Sunday, February 23, 2014
The team of mixologists at Calenda Restaurant and Bar inside Hotel Nena created the most amazing Margarita. In fact, so amazing that it won the CASA 2013 6th Annual Margarita Contest in San Miguel.
I know. I just had just one.
It is the perfect blend of sweet, savory and spice and included such things as chipotle, mandarine, pineapple juice, tamarind and an infusion of piloncillo (Azúcar mascabado) and guayaba and then smoked with copal.
It was served to me in a skeleton head smoking however it was ice cold when I drank it. It was by far one of the most unusual Margarita I've had since I've been here.
It was also strong.

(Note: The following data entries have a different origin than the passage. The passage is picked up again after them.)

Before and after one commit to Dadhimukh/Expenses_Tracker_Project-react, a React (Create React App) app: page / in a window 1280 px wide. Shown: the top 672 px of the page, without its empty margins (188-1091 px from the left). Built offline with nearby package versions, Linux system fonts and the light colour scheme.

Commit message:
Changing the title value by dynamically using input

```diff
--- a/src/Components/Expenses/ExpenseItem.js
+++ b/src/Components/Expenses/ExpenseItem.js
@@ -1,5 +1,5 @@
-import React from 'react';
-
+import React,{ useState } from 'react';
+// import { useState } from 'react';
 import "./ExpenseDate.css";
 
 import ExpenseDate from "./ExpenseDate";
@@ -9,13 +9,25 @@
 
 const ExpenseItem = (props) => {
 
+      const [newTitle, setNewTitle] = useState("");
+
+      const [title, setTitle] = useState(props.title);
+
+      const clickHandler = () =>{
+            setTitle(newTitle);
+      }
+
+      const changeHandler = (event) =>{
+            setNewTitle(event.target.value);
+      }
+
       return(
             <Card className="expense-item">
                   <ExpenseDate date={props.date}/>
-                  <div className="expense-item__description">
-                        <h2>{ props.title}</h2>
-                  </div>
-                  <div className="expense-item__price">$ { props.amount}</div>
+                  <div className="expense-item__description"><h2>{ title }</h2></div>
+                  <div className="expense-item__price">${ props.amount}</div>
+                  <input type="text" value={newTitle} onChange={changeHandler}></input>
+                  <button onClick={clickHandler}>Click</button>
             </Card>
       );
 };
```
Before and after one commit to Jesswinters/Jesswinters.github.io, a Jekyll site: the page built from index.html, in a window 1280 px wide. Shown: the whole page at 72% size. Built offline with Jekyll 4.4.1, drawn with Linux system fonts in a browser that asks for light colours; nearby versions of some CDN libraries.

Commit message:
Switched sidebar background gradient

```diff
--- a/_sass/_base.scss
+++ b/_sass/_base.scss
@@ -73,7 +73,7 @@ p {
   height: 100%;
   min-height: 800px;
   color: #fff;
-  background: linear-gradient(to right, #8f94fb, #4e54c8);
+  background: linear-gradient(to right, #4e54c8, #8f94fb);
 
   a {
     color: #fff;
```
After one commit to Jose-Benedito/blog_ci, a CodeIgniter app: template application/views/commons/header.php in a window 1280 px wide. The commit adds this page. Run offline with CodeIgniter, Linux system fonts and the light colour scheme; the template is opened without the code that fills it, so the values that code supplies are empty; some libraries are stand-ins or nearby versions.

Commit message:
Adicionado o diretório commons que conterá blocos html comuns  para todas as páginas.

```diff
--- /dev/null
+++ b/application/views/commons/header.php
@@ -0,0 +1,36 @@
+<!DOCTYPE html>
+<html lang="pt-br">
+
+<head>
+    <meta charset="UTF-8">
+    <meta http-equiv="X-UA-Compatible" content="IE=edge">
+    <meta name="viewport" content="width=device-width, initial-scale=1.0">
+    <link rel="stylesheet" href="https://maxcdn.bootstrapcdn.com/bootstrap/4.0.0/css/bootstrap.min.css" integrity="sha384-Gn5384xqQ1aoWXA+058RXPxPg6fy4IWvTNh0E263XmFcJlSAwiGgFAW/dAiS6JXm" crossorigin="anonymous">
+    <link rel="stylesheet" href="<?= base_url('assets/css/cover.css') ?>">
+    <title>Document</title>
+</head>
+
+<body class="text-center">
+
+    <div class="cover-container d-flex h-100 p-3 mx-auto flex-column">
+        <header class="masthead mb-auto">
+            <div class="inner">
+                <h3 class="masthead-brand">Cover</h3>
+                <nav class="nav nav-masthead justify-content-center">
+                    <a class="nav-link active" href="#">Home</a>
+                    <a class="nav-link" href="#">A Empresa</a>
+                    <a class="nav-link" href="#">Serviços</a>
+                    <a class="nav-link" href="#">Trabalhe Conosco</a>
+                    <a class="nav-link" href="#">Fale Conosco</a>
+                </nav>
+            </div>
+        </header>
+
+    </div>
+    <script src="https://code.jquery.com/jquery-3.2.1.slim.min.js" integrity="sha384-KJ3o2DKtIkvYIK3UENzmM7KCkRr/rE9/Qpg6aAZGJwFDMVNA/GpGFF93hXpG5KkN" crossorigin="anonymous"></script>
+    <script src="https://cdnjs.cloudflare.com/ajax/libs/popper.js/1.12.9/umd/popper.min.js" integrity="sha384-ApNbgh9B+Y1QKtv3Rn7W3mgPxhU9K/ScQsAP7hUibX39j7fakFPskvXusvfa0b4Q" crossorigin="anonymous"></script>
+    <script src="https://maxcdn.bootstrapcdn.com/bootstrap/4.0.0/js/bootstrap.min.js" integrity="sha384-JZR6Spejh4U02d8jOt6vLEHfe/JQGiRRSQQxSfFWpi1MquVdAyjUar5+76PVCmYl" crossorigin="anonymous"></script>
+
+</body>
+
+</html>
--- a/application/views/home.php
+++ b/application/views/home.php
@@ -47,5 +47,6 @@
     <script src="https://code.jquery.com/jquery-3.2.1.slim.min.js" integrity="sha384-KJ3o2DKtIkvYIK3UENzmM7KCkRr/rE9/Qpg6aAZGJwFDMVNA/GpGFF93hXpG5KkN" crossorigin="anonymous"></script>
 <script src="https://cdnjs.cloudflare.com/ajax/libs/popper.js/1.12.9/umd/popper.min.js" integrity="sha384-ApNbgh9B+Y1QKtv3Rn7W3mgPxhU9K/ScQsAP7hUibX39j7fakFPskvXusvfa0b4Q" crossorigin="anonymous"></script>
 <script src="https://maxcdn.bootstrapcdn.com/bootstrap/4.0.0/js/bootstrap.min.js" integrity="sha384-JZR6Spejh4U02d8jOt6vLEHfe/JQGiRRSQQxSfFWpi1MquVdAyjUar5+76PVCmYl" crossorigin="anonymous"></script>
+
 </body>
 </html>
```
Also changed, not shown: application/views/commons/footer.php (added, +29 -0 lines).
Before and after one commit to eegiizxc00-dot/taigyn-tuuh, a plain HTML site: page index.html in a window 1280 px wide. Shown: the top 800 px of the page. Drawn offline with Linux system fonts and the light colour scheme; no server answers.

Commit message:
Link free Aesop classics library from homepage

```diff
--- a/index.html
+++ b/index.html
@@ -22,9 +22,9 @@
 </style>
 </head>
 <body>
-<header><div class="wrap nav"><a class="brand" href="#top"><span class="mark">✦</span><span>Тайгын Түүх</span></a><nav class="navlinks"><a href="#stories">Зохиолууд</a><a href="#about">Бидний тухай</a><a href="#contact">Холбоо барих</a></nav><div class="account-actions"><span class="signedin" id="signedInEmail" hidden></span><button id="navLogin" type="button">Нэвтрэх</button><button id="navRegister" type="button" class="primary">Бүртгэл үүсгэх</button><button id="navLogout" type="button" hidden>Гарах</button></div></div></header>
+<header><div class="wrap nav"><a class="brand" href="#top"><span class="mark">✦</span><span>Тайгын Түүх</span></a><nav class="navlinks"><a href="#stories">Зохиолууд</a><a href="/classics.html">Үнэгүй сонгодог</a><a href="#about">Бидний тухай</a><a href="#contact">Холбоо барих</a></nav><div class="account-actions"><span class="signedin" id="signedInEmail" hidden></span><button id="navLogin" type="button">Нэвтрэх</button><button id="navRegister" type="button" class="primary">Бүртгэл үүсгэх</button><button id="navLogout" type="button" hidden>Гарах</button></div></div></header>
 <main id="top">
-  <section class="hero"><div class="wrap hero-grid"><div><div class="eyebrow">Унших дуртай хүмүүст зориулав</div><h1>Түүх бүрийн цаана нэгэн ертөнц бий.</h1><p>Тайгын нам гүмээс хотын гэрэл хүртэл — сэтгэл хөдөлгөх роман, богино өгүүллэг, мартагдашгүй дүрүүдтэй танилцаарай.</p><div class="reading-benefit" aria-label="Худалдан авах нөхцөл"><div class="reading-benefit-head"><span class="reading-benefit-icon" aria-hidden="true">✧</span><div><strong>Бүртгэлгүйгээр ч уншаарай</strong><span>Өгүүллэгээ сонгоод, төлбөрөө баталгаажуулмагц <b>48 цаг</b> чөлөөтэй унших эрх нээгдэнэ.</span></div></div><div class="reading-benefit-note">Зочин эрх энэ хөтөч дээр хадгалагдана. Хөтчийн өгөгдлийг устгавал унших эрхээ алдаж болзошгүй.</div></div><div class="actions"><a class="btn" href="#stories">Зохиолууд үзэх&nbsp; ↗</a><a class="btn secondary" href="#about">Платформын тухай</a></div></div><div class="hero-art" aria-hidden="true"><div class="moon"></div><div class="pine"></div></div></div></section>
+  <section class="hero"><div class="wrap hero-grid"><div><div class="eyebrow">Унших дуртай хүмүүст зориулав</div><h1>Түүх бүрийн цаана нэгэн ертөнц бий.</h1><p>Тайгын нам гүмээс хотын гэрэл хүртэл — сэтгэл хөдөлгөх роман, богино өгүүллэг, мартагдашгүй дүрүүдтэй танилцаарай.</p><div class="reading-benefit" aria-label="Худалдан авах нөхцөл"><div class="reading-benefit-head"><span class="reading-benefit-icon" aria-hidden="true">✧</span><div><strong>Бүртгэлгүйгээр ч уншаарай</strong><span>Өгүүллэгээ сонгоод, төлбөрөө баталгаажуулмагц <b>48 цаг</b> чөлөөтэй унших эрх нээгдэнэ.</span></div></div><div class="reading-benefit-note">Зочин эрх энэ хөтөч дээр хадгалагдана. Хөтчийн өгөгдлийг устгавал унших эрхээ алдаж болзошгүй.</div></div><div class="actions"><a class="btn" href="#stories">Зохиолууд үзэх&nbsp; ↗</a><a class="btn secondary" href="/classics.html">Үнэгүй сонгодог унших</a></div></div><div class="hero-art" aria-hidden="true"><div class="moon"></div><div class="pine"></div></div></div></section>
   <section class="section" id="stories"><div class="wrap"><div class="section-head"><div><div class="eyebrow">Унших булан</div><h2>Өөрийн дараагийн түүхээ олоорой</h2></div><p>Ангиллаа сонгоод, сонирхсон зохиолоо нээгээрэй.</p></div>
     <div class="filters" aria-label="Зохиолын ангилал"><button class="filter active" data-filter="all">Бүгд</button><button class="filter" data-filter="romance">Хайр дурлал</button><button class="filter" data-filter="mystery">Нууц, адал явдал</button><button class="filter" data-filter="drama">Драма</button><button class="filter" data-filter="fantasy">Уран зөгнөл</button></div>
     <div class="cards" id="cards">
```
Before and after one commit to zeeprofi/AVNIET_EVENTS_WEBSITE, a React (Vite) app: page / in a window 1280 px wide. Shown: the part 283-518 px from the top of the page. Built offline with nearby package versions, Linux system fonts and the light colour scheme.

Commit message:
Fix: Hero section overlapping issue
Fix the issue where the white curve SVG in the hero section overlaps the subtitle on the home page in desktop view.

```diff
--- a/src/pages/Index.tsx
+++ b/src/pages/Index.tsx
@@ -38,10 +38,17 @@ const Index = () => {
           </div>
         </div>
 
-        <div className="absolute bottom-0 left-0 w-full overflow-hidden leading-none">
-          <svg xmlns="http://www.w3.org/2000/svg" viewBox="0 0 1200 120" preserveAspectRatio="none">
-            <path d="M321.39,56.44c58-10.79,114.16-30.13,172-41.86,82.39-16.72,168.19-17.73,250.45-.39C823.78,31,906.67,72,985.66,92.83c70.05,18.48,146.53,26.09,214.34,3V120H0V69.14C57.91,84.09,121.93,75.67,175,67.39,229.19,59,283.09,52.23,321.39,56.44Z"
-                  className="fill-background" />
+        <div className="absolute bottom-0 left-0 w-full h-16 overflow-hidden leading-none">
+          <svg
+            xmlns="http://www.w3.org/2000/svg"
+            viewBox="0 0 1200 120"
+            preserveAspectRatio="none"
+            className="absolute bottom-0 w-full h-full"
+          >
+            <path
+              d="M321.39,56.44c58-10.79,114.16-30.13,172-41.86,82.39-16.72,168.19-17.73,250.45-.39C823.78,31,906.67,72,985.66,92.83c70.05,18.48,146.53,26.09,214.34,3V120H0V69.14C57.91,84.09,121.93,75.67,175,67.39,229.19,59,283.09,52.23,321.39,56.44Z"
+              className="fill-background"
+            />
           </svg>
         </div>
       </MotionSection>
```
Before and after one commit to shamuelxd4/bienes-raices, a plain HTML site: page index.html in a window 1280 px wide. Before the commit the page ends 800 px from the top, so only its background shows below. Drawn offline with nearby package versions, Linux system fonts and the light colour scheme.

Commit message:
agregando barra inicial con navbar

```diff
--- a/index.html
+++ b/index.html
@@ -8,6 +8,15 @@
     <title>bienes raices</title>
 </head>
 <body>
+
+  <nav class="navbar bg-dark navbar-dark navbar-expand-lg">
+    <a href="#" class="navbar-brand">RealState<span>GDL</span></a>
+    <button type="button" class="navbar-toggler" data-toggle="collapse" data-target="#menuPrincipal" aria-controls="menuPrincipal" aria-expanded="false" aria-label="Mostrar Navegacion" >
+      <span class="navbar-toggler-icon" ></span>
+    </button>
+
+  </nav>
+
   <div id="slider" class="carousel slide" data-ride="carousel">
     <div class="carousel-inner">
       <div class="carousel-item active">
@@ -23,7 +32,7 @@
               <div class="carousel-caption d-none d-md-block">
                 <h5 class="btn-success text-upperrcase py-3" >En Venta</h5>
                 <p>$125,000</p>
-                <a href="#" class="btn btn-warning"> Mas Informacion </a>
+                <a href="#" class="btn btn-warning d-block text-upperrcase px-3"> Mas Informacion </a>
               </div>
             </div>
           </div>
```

I was back to being a one Margarita girl...or was I? Suddenly I found myself dreaming about making the perfect, award winning recipe for next year.
Blame it on the copal!
Footnote: The more I learn the better they taste....
You don't have to go out for a good Margarita. You can make it at home.
The tequila Queen is changing up her basic formula for Margaritas just slightly and adding an ounce of Liqueur.
I had two well-qualified tasters tonight who agreed this was one of the best Margaritas they have tasted.
Formula: The base is tequila and lime juice with two modifiers: Cointreau and simple syrup.
The ratio 2:2:1:1 or 2 parts tequila, 2 parts lime juice, 1 part Cointreau, and 1 part simple syrup.
Tequila: Use only 100% agave tequila.
Although most people swear by Blanco a Reposado will also bring out the roasted agave flavors.
For this taste test, I used what the bartenders at Hotel Sautto use - some of the least expensive (87 pesos a bottle) and oldest (1879) made tequila in Mexico: Orendain Tequila Blanco.
Lime juice: Fresh-squeezed only. In Mexico I use the small, Mexican limes that come off the trees in my back yard. They are much sweeter and less acidic. 2 ounces = 6 limes.
Liqueur: I have yet to taste a Margarita made with Grand Marnier that I love and only use Cointreau or the Mexican version Controy.
Why Cointreau? It is not very sweet and has an intense bitter orange flavor.
In Mexico, I buy Madrilena Jarabe Natural. In the states I make it from scratch.
2 parts sugar
1 part water
Bring the water to a boil. Dissolve the sugar into the boiling water, stirring constantly.
Once the sugar is dissolved completely, remove the pan from the heat. Do not boil for too long or the syrup will be too thick. Allow to cool completely and thicken. Bottle. To prolong the shelf life add a little vodka.
Posted by Susan York at 1:55 PM